The losses caused by something major happening - like a flood or a fire - can extend way beyond the value of the damage itself. If your premises are unusable then your bottom line is bound to take a hit. Business interruption insurance can cover you for any losses you incur above and beyond the cost of the damage. The aim is to keep you afloat until your business is back on its feet.
You can also get cover for loss of profits. This can vary massively between businesses, so get your broker to help you work out the sums involved and how much cover to buy.
Cover should include fixed costs, such as rent, as well as the extra costs of getting your business up and running again. You should make sure the cover lasts long enough. Twelve months is standard, but ask yourself if this is enough time to sort out the damage. Work out how long it will take you to fully recover, including regaining lost customers.
Do you keep money on your premises?
A standard insurance policy will usually cover money (including cash, cheques, stamps and other negotiable documents). If you routinely keep large amounts of cash on the premises, check the limits on your policy.
The level of cover will vary depending on whether the money is kept on the premises, in safes or in transit.
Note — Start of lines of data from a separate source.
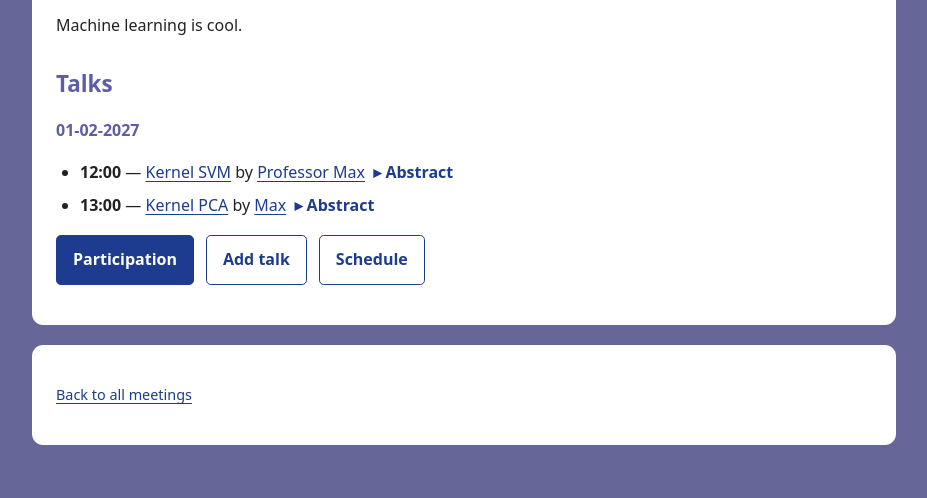
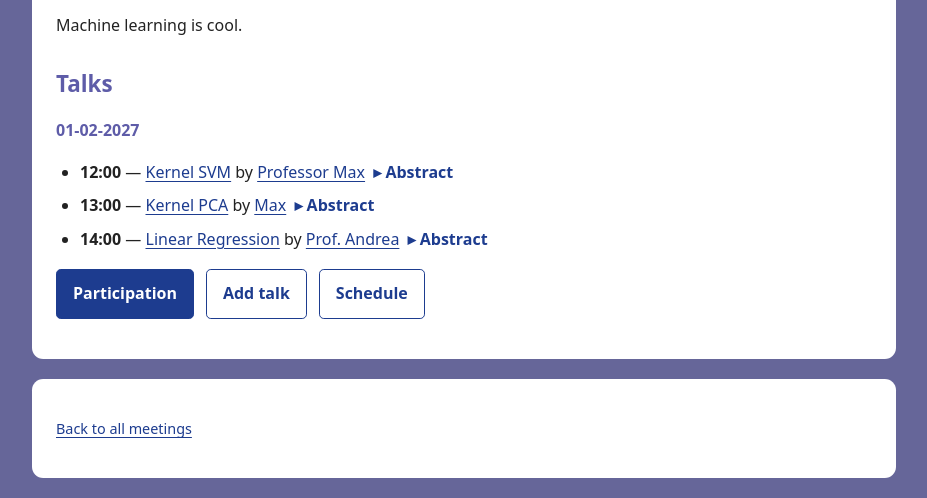
Before and after one commit to ifipwg13/ifipwg13.github.io, a plain HTML site: page prototype/meetings/meeting-77/index.html in a window 1280 px wide. Shown: the part 363-861 px from the top of the page, without its empty margins (176-1103 px from the left). Before the commit the page ends 828 px from the top, so only its background shows below. Drawn offline with Linux system fonts and the light colour scheme.

```diff
--- a/prototype/meetings/meeting-77/index.html
+++ b/prototype/meetings/meeting-77/index.html
@@ -24,7 +24,7 @@
     <p class="meeting-description">Machine learning is cool.</p>
     <section aria-labelledby="talks-heading" class="public-talks">
       <h2 id="talks-heading">Talks</h2>
-      <h4 class="talk-date">01-02-2027</h4><ul class="talk-list"><li data-talk-number="80" data-talk-date="2027-02-01"><time class="talk-time" datetime="12:00">12:00</time> — <span class="talk-title">Kernel SVM</span> by <span class="talk-authors">Professor Max</span> <details class="talk-abstract"><summary>Abstract</summary><div class="abstract-text">Kernel SVM is even cooler than kernel PCA</div></details></li><li data-talk-number="78" data-talk-date="2027-02-01"><time class="talk-time" datetime="13:00">13:00</time> — <a class="talk-title" href="../../slides/meeting-77/59775ee5-e14c-4fd4-ac16-2706e3482a0f-0b8f8649ffa0ae294d74a5d67a2198754283aa397771cc5b8c72161f3d1bb0a3.pdf">Kernel PCA</a> by <span class="talk-authors">Max</span> <details class="talk-abstract"><summary>Abstract</summary><div class="abstract-text">Kernel PCA is the cool version of PCA</div></details></li></ul>
+      <h4 class="talk-date">01-02-2027</h4><ul class="talk-list"><li data-talk-number="80" data-talk-date="2027-02-01"><time class="talk-time" datetime="12:00">12:00</time> — <span class="talk-title">Kernel SVM</span> by <span class="talk-authors">Professor Max</span> <details class="talk-abstract"><summary>Abstract</summary><div class="abstract-text">Kernel SVM is even cooler than kernel PCA</div></details></li><li data-talk-number="78" data-talk-date="2027-02-01"><time class="talk-time" datetime="13:00">13:00</time> — <a class="talk-title" href="../../slides/meeting-77/59775ee5-e14c-4fd4-ac16-2706e3482a0f-0b8f8649ffa0ae294d74a5d67a2198754283aa397771cc5b8c72161f3d1bb0a3.pdf">Kernel PCA</a> by <span class="talk-authors">Max</span> <details class="talk-abstract"><summary>Abstract</summary><div class="abstract-text">Kernel PCA is the cool version of PCA</div></details></li><li data-talk-number="85" data-talk-date="2027-02-01"><time class="talk-time" datetime="14:00">14:00</time> — <span class="talk-title">Linear Regression</span> by <span class="talk-authors">Prof. Andrea</span> <details class="talk-abstract"><summary>Abstract</summary><div class="abstract-text">Was already known to Gauss</div></details></li></ul>
     </section>
     <section aria-label="Registration and talk submission">
 
```
Also changed, not shown: prototype/index.html (+1 -1 lines).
Your business type and opening hours will also affect the level of cover - and your policy may also require you to vary banking times and routes or take other precautions. Your broker will be able to advise you on the specifics.
Do you need cover for goods in transit?
You can buy insurance to cover goods that get lost or damaged while they're being transported. The sum insured is usually a fixed amount for each vehicle or consignment, but it doesn't usually matter if the goods are in your company van or in the hands of a carrier - you can get insurance for either situation.
Finding a broker
One way of buying insurance is to purchase through a broker. If you haven't already found a broker to help with your business requirements, you can find a general broker in your local telephone directory.
However, please feel free to call 0115 948 7019 to discuss your needs with The Business Risk Solutions division of Lockton Companies, a specialist small business insurance broker who can give relevant advice as well as providing you with the cover you need. You can also email your enquiries to firstname.lastname@example.org.